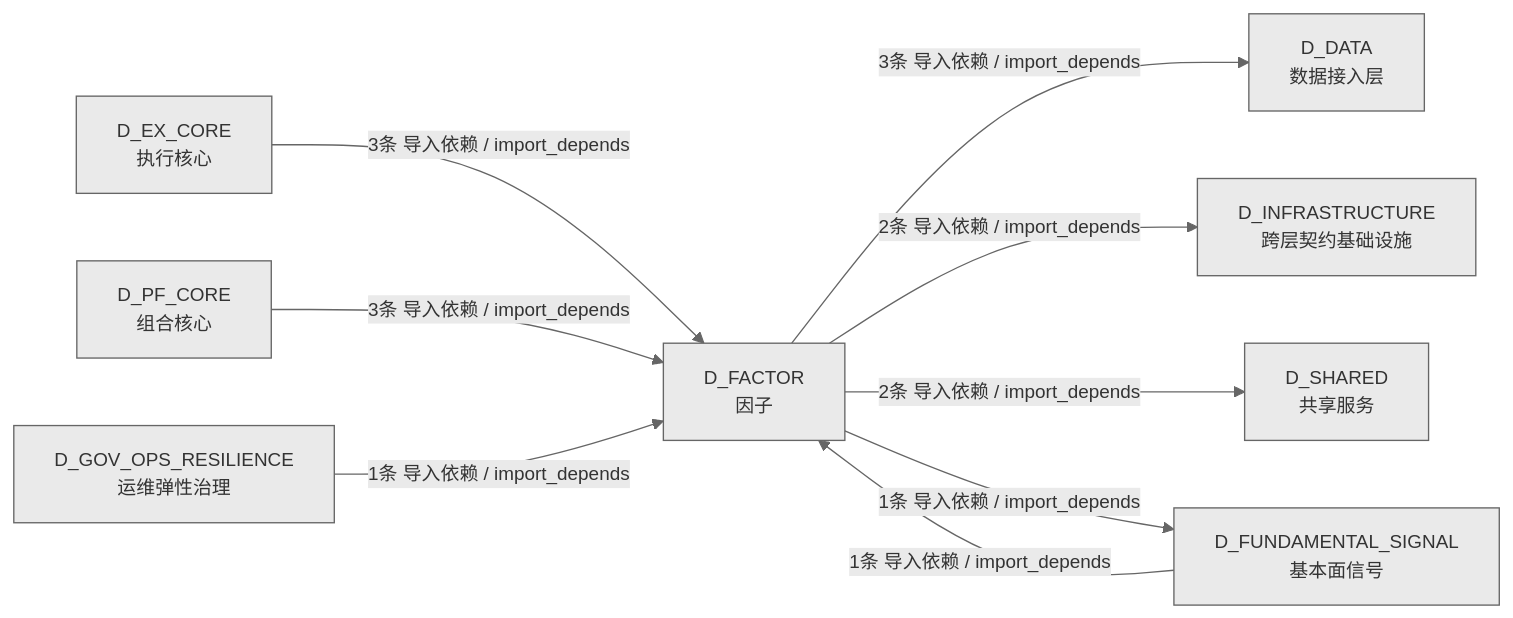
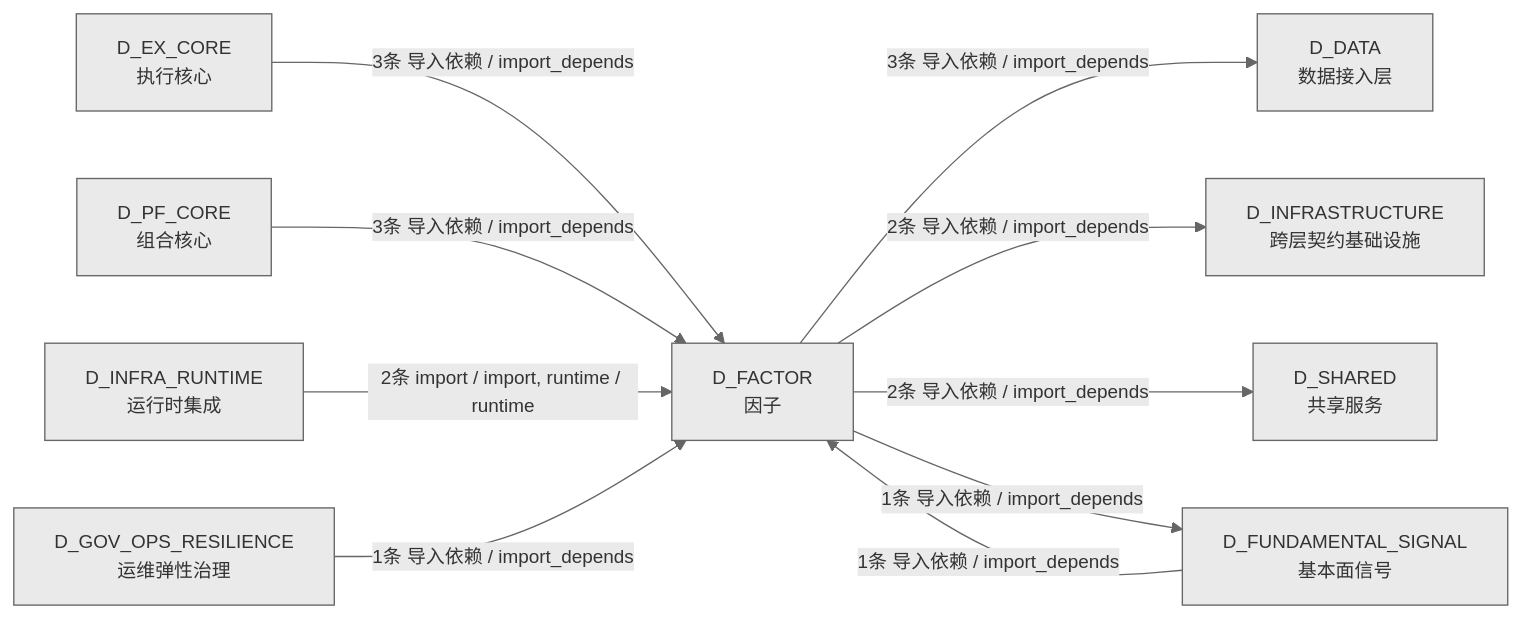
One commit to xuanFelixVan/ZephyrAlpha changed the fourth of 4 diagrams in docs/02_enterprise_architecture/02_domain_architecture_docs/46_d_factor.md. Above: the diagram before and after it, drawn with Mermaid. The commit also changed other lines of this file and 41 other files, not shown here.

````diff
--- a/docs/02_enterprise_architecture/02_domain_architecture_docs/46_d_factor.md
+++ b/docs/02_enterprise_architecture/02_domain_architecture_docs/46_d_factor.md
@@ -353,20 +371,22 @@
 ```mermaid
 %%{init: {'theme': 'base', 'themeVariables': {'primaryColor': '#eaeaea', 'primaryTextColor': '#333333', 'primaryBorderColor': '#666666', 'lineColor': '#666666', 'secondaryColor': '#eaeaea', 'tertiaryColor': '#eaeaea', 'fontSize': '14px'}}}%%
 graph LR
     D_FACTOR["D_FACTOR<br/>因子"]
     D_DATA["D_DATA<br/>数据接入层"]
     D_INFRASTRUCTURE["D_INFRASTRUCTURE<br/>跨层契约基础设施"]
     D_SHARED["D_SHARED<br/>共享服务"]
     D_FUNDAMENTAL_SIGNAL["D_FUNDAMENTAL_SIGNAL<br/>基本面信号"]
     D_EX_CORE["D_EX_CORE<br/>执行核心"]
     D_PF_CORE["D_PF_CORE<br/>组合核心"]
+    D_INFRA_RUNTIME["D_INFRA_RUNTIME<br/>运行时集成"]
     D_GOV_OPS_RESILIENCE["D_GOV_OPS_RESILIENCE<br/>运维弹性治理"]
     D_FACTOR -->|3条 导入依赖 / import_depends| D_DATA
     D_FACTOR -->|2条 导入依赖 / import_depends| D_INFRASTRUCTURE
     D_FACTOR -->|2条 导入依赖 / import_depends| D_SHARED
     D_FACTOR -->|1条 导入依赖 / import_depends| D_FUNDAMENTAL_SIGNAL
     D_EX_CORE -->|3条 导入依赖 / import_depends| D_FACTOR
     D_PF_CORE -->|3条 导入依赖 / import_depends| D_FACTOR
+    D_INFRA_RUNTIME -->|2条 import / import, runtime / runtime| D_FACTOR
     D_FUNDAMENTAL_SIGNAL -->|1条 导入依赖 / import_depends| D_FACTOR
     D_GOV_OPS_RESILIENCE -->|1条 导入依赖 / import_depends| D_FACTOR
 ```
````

════

§ About this exercise: An exact copy of the entries above, with no pictures, is the required answer.

§ Result of this task:
One commit to xuanFelixVan/ZephyrAlpha changed the fourth of 4 diagrams in docs/02_enterprise_architecture/02_domain_architecture_docs/46_d_factor.md. Above: the diagram before and after it, drawn with Mermaid. The commit also changed other lines of this file and 41 other files, not shown here.

````diff
--- a/docs/02_enterprise_architecture/02_domain_architecture_docs/46_d_factor.md
+++ b/docs/02_enterprise_architecture/02_domain_architecture_docs/46_d_factor.md
@@ -353,20 +371,22 @@
 ```mermaid
 %%{init: {'theme': 'base', 'themeVariables': {'primaryColor': '#eaeaea', 'primaryTextColor': '#333333', 'primaryBorderColor': '#666666', 'lineColor': '#666666', 'secondaryColor': '#eaeaea', 'tertiaryColor': '#eaeaea', 'fontSize': '14px'}}}%%
 graph LR
     D_FACTOR["D_FACTOR<br/>因子"]
     D_DATA["D_DATA<br/>数据接入层"]
     D_INFRASTRUCTURE["D_INFRASTRUCTURE<br/>跨层契约基础设施"]
     D_SHARED["D_SHARED<br/>共享服务"]
     D_FUNDAMENTAL_SIGNAL["D_FUNDAMENTAL_SIGNAL<br/>基本面信号"]
     D_EX_CORE["D_EX_CORE<br/>执行核心"]
     D_PF_CORE["D_PF_CORE<br/>组合核心"]
+    D_INFRA_RUNTIME["D_INFRA_RUNTIME<br/>运行时集成"]
     D_GOV_OPS_RESILIENCE["D_GOV_OPS_RESILIENCE<br/>运维弹性治理"]
     D_FACTOR -->|3条 导入依赖 / import_depends| D_DATA
     D_FACTOR -->|2条 导入依赖 / import_depends| D_INFRASTRUCTURE
     D_FACTOR -->|2条 导入依赖 / import_depends| D_SHARED
     D_FACTOR -->|1条 导入依赖 / import_depends| D_FUNDAMENTAL_SIGNAL
     D_EX_CORE -->|3条 导入依赖 / import_depends| D_FACTOR
     D_PF_CORE -->|3条 导入依赖 / import_depends| D_FACTOR
+    D_INFRA_RUNTIME -->|2条 import / import, runtime / runtime| D_FACTOR
     D_FUNDAMENTAL_SIGNAL -->|1条 导入依赖 / import_depends| D_FACTOR
     D_GOV_OPS_RESILIENCE -->|1条 导入依赖 / import_depends| D_FACTOR
 ```
````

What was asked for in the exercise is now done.